Goal of the exercise:
Every record gets copied exactly, and no picture goes with it.

Data provided:
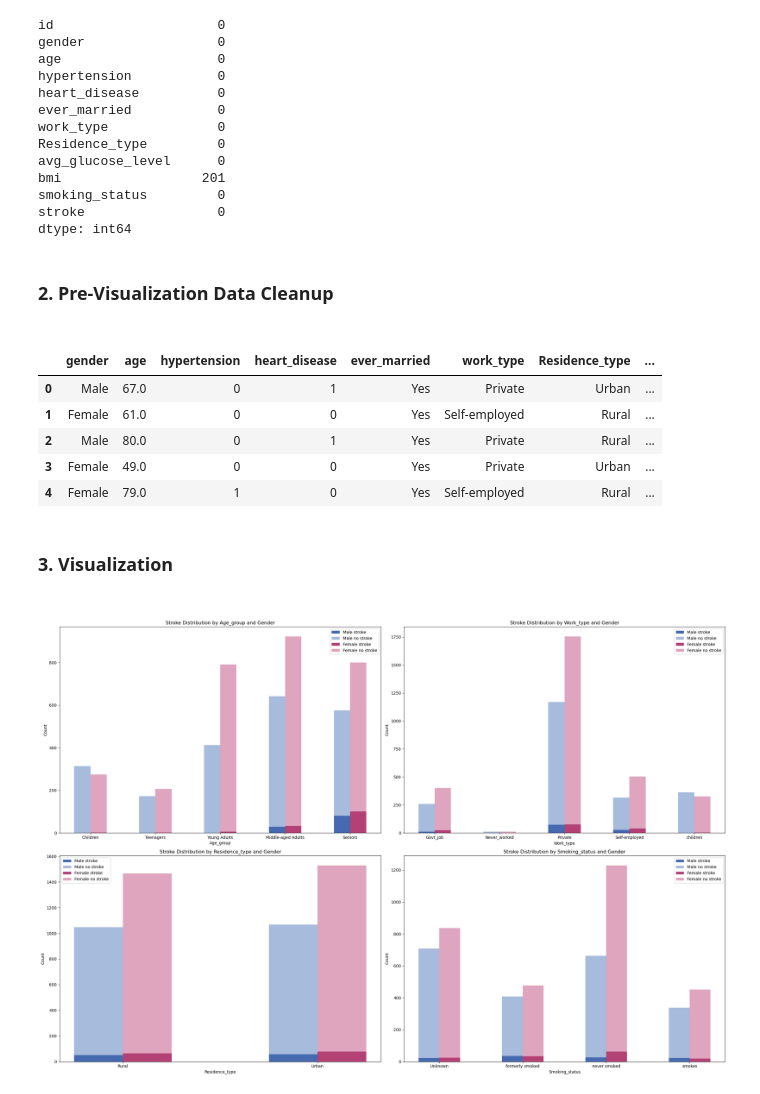
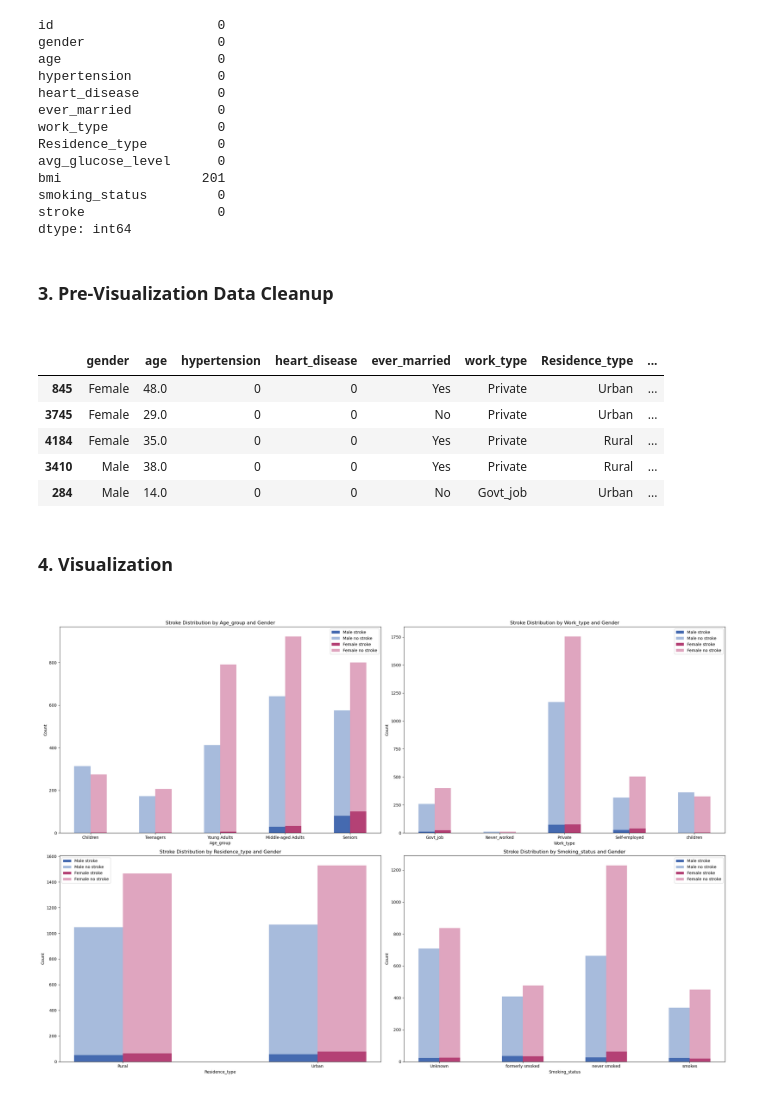
Before and after one commit to lukas-stamm/data-exploration-project, a Jupyter notebook: clean-code.ipynb, the cells around one changed output. Cells and saved outputs as stored; diff of their text form; code cells hidden in the pictures.

```diff
--- a/clean-code.ipynb
+++ b/clean-code.ipynb
@@ -75,4 +84,4 @@ smoking_status         0
 stroke                 0
 dtype: int64
 # %% [markdown]
-<h3>2. Pre-Visualization Data Cleanup<h3>
+<h3>3. Pre-Visualization Data Cleanup<h3>
@@ -81,30 +88,38 @@ main_df = og_df
 # %%
-#replaced NaN values in the "bmi" column with the average value of the column
-average_bmi = main_df["bmi"].mean()
-main_df["bmi"].fillna(average_bmi, inplace=True)
+main_df = og_df
 
 #removed the gender "Other" from the dataset since it only has 1 entry
 other_index = main_df.index[main_df["gender"] == "Other"]
-main_df = main_df.drop(other_index)#
+main_df = main_df.drop(other_index)
 
 #removed the "id" column since it is not needed
 main_df = main_df.drop(columns=["id"])
+
+
+features_train, features_test, target_train, target_test = train_test_split(main_df.drop(columns=["stroke"]), main_df["stroke"], test_size=0.2, random_state=42, stratify = main_df["stroke"])
+
+
+#replaced NaN values in the "bmi" column with the average value of the column
+average_bmi = features_train["bmi"].mean()
+features_train["bmi"].fillna(average_bmi, inplace=True)
+features_test["bmi"].fillna(average_bmi, inplace=True)
+
 
 #categorized ages into age groups
 bins = [0, 13, 20, 40, 60, 120]
 labels = ["Children", "Teenagers", "Young Adults", "Middle-aged Adults", "Seniors"]
 main_df["age_group"] = pd.cut(main_df["age"], bins=bins, labels=labels, right=False)
 
-main_df.head()
+features_train.head()
 # %% [output]
 |  | gender | age | hypertension | heart_disease | ever_married | work_type | Residence_type | ... |
-| 0 | Male | 67.0 | 0 | 1 | Yes | Private | Urban | ... |
-| 1 | Female | 61.0 | 0 | 0 | Yes | Self-employed | Rural | ... |
-| 2 | Male | 80.0 | 0 | 1 | Yes | Private | Rural | ... |
-| 3 | Female | 49.0 | 0 | 0 | Yes | Private | Urban | ... |
-| 4 | Female | 79.0 | 1 | 0 | Yes | Self-employed | Rural | ... |
+| 845 | Female | 48.0 | 0 | 0 | Yes | Private | Urban | ... |
+| 3745 | Female | 29.0 | 0 | 0 | No | Private | Urban | ... |
+| 4184 | Female | 35.0 | 0 | 0 | Yes | Private | Rural | ... |
+| 3410 | Male | 38.0 | 0 | 0 | Yes | Private | Rural | ... |
+| 284 | Male | 14.0 | 0 | 0 | No | Govt_job | Urban | ... |
 # %% [markdown]
-<h3>3. Visualization<h3>
+<h3>4. Visualization<h3>
 # %%
 # List of variables to group by
 group_vars = ["age_group", "work_type", "Residence_type", "smoking_status"]
```
Also changed, not shown: parts of 13 cells of this notebook, 4 other files.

Solution for this exercise:
Before and after one commit to lukas-stamm/data-exploration-project, a Jupyter notebook: clean-code.ipynb, the cells around one changed output. Cells and saved outputs as stored; diff of their text form; code cells hidden in the pictures.

```diff
--- a/clean-code.ipynb
+++ b/clean-code.ipynb
@@ -75,4 +84,4 @@ smoking_status         0
 stroke                 0
 dtype: int64
 # %% [markdown]
-<h3>2. Pre-Visualization Data Cleanup<h3>
+<h3>3. Pre-Visualization Data Cleanup<h3>
@@ -81,30 +88,38 @@ main_df = og_df
 # %%
-#replaced NaN values in the "bmi" column with the average value of the column
-average_bmi = main_df["bmi"].mean()
-main_df["bmi"].fillna(average_bmi, inplace=True)
+main_df = og_df
 
 #removed the gender "Other" from the dataset since it only has 1 entry
 other_index = main_df.index[main_df["gender"] == "Other"]
-main_df = main_df.drop(other_index)#
+main_df = main_df.drop(other_index)
 
 #removed the "id" column since it is not needed
 main_df = main_df.drop(columns=["id"])
+
+
+features_train, features_test, target_train, target_test = train_test_split(main_df.drop(columns=["stroke"]), main_df["stroke"], test_size=0.2, random_state=42, stratify = main_df["stroke"])
+
+
+#replaced NaN values in the "bmi" column with the average value of the column
+average_bmi = features_train["bmi"].mean()
+features_train["bmi"].fillna(average_bmi, inplace=True)
+features_test["bmi"].fillna(average_bmi, inplace=True)
+
 
 #categorized ages into age groups
 bins = [0, 13, 20, 40, 60, 120]
 labels = ["Children", "Teenagers", "Young Adults", "Middle-aged Adults", "Seniors"]
 main_df["age_group"] = pd.cut(main_df["age"], bins=bins, labels=labels, right=False)
 
-main_df.head()
+features_train.head()
 # %% [output]
 |  | gender | age | hypertension | heart_disease | ever_married | work_type | Residence_type | ... |
-| 0 | Male | 67.0 | 0 | 1 | Yes | Private | Urban | ... |
-| 1 | Female | 61.0 | 0 | 0 | Yes | Self-employed | Rural | ... |
-| 2 | Male | 80.0 | 0 | 1 | Yes | Private | Rural | ... |
-| 3 | Female | 49.0 | 0 | 0 | Yes | Private | Urban | ... |
-| 4 | Female | 79.0 | 1 | 0 | Yes | Self-employed | Rural | ... |
+| 845 | Female | 48.0 | 0 | 0 | Yes | Private | Urban | ... |
+| 3745 | Female | 29.0 | 0 | 0 | No | Private | Urban | ... |
+| 4184 | Female | 35.0 | 0 | 0 | Yes | Private | Rural | ... |
+| 3410 | Male | 38.0 | 0 | 0 | Yes | Private | Rural | ... |
+| 284 | Male | 14.0 | 0 | 0 | No | Govt_job | Urban | ... |
 # %% [markdown]
-<h3>3. Visualization<h3>
+<h3>4. Visualization<h3>
 # %%
 # List of variables to group by
 group_vars = ["age_group", "work_type", "Residence_type", "smoking_status"]
```
Also changed, not shown: parts of 13 cells of this notebook, 4 other files.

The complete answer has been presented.